> News > 2001
> NetScalar 3100: Ad Fast
By Karen J. Bannan & Rob
April 18, 2001
Web sites want their content to load quickly.
Not surprisingly, companies that serve ads to
Web pages want their content to load even fast
er. At least, that's the view of Alfredo Botelho,
founder and CTO of Zedo, a San Francisco-based
Internet advertising firm.
Zedo provides targeted advertising to half a
dozen medium-size gaming and chat Web sites and
a women's interest portal, each with more than
100 million page views per month. To get visitors
to click through while they wait for a page to
load, ads need to load first. Botelho did two
things to accomplish this. He added the NetScaler
3100 to his company's infrastructure and at the
same time signed up f or Akamai's content distribution
network to get the ads closer to end users.
The combination seems to be working.
Ads are loading up to four times as fast as before,
which results in an increased number of click-throughs.
"The fact that the ad comes up now way before
the page's content is what we call prime-time
advertising," says Botelho.
The process of adding the 3100 was simple, since
NetScaler handled all the integration. The entire
installation was completed in less than a day,
and without any additional infrastructure upgrade
to the Zedo network or servers.
The NetScaler 3100 ($20,000 list) is an appliance
that sits in front of a Web site's server farm,
providing strong scalability as well as protection
against big surges in traffic.
The 3100 works by enabling persistent HTTP 1.1
connections between the back-end server infrastructure
and itself. As external Web site requests are
made, the 3100 multiplexes these requests (combines
multip le signals for transmission over a single
line) from the numerous client connections into
a smaller number of well-regulated, persis tent
TCP connections and HTTP requests. This effectively
reduces the load on the Web server, freeing up
valuable system resources. The 3100 optimizes
the management of HTTP connections, handling the
chores that servers aren 't very efficient at,
such as setting up and tearing down connections.
The 1U rack-mountable 3100 includes three 10/100
Ethernet ports (in, out, and fail-over, if you
have multiple NetScalers, which cost $30,000 for

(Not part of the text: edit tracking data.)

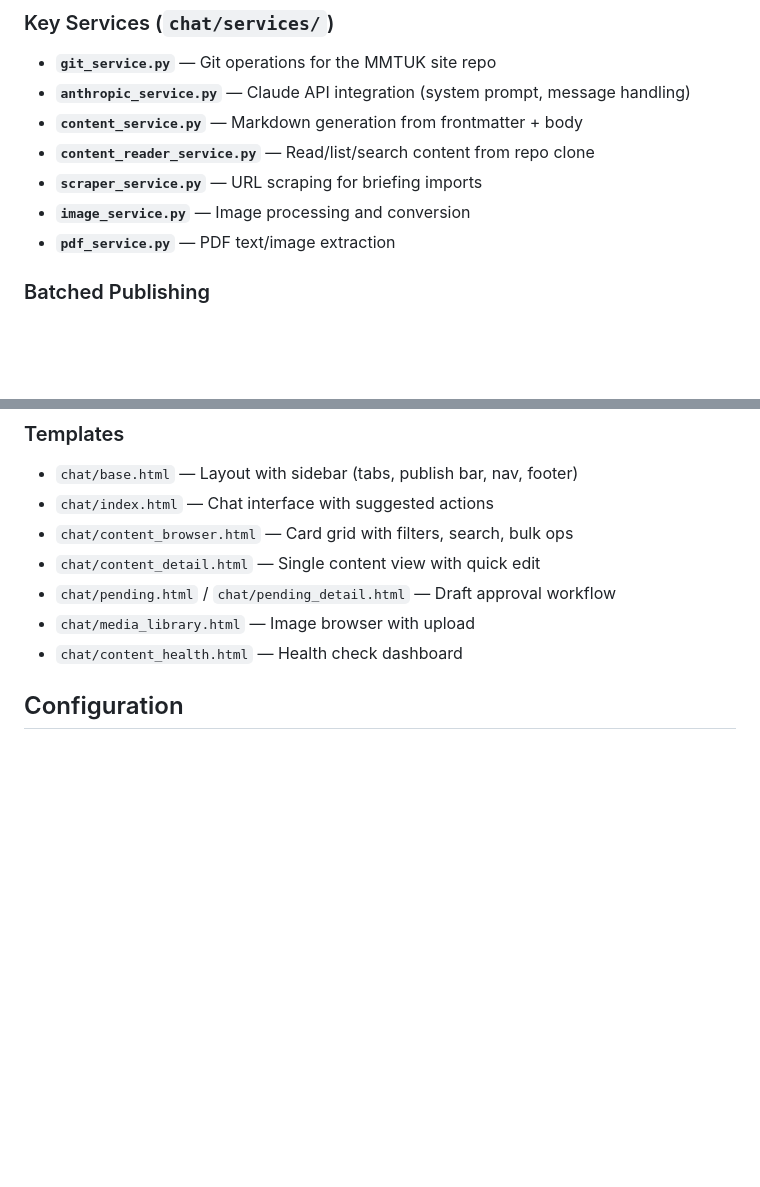
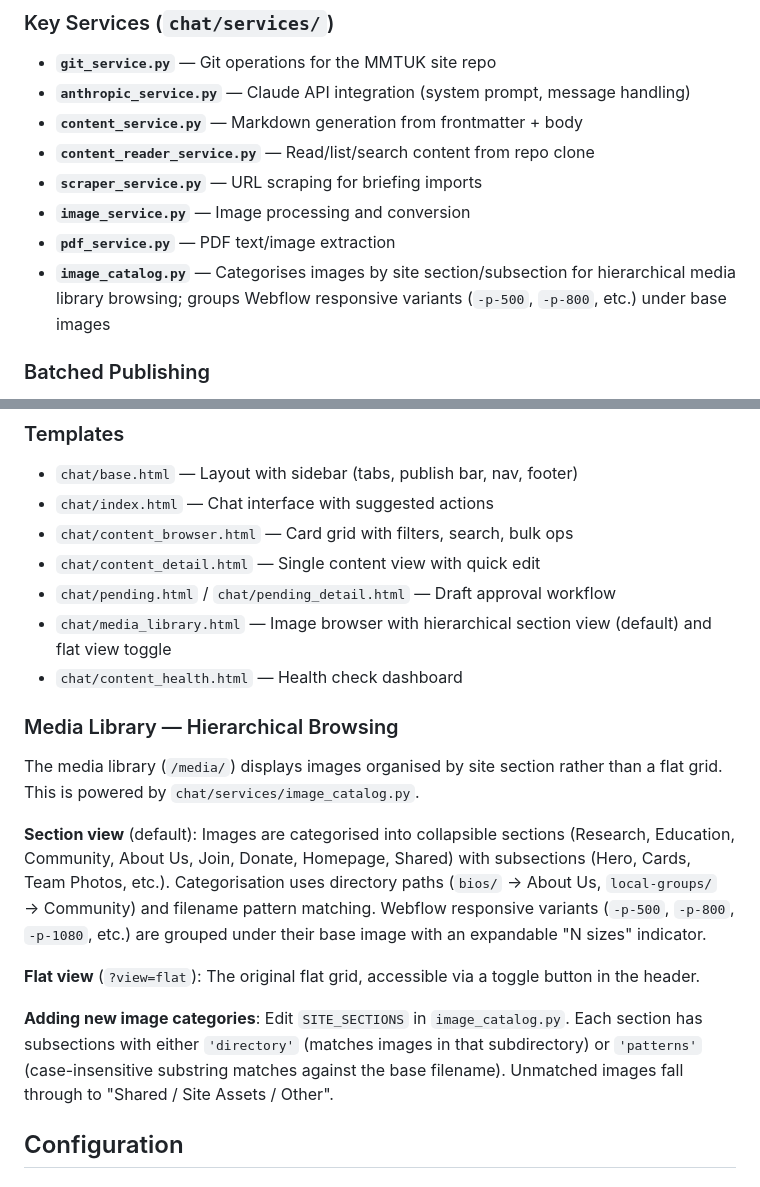
Before and after one commit to ChrisB2025/mmtuk-cms, a Markdown page: CLAUDE.md, 2 parts joined by grey strips. Drawn GitHub-style; blank space fills up the shorter version.

Commit message:
Update CLAUDE.md with media library hierarchical browsing docs
Co-Authored-By: Claude Opus 4.6 <noreply@anthropic.com>

```diff
--- a/CLAUDE.md
+++ b/CLAUDE.md
@@ -35,6 +35,7 @@ python manage.py collectstatic    # Collect static files
 - **`scraper_service.py`** — URL scraping for briefing imports
 - **`image_service.py`** — Image processing and conversion
 - **`pdf_service.py`** — PDF text/image extraction
+- **`image_catalog.py`** — Categorises images by site section/subsection for hierarchical media library browsing; groups Webflow responsive variants (`-p-500`, `-p-800`, etc.) under base images
 
 ### Batched Publishing
 
@@ -83,8 +84,18 @@ Defined in `content_schema/schemas.py`. Each type has a name, directory, file pa
 - `chat/content_browser.html` — Card grid with filters, search, bulk ops
 - `chat/content_detail.html` — Single content view with quick edit
 - `chat/pending.html` / `chat/pending_detail.html` — Draft approval workflow
-- `chat/media_library.html` — Image browser with upload
+- `chat/media_library.html` — Image browser with hierarchical section view (default) and flat view toggle
 - `chat/content_health.html` — Health check dashboard
+
+### Media Library — Hierarchical Browsing
+
+The media library (`/media/`) displays images organised by site section rather than a flat grid. This is powered by `chat/services/image_catalog.py`.
+
+**Section view** (default): Images are categorised into collapsible sections (Research, Education, Community, About Us, Join, Donate, Homepage, Shared) with subsections (Hero, Cards, Team Photos, etc.). Categorisation uses directory paths (`bios/` → About Us, `local-groups/` → Community) and filename pattern matching. Webflow responsive variants (`-p-500`, `-p-800`, `-p-1080`, etc.) are grouped under their base image with an expandable "N sizes" indicator.
+
+**Flat view** (`?view=flat`): The original flat grid, accessible via a toggle button in the header.
+
+**Adding new image categories**: Edit `SITE_SECTIONS` in `image_catalog.py`. Each section has subsections with either `'directory'` (matches images in that subdirectory) or `'patterns'` (case-insensitive substring matches against the base filename). Unmatched images fall through to "Shared / Site Assets / Other".
 
 ## Configuration
 
```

a pair). The NetScaler 3200 model (not tested)
offers Gigabit Ethernet support.
Performance test results were impressive. The
3100 was able to manage over 340,000 concurrent
TCP sessions with a Windows 2000 Web ser ver while
averaging between 143 to 202 HTTP gets per second,
depending on the back-end server infrastructure.
The 3100 has a 966-MHz Pentium III processor
with 512MB RAM, and it runs on a modified FreeBSD
2.4 kernel. Keyboard and monitor ports are located
on the back of the unit.
NetScaler includes installation services in the
purchase price, though we had little trouble installing
the system. Initial installation is completed
via a console cable provided in the box. We used
HyperTerminal to configure basic settings, such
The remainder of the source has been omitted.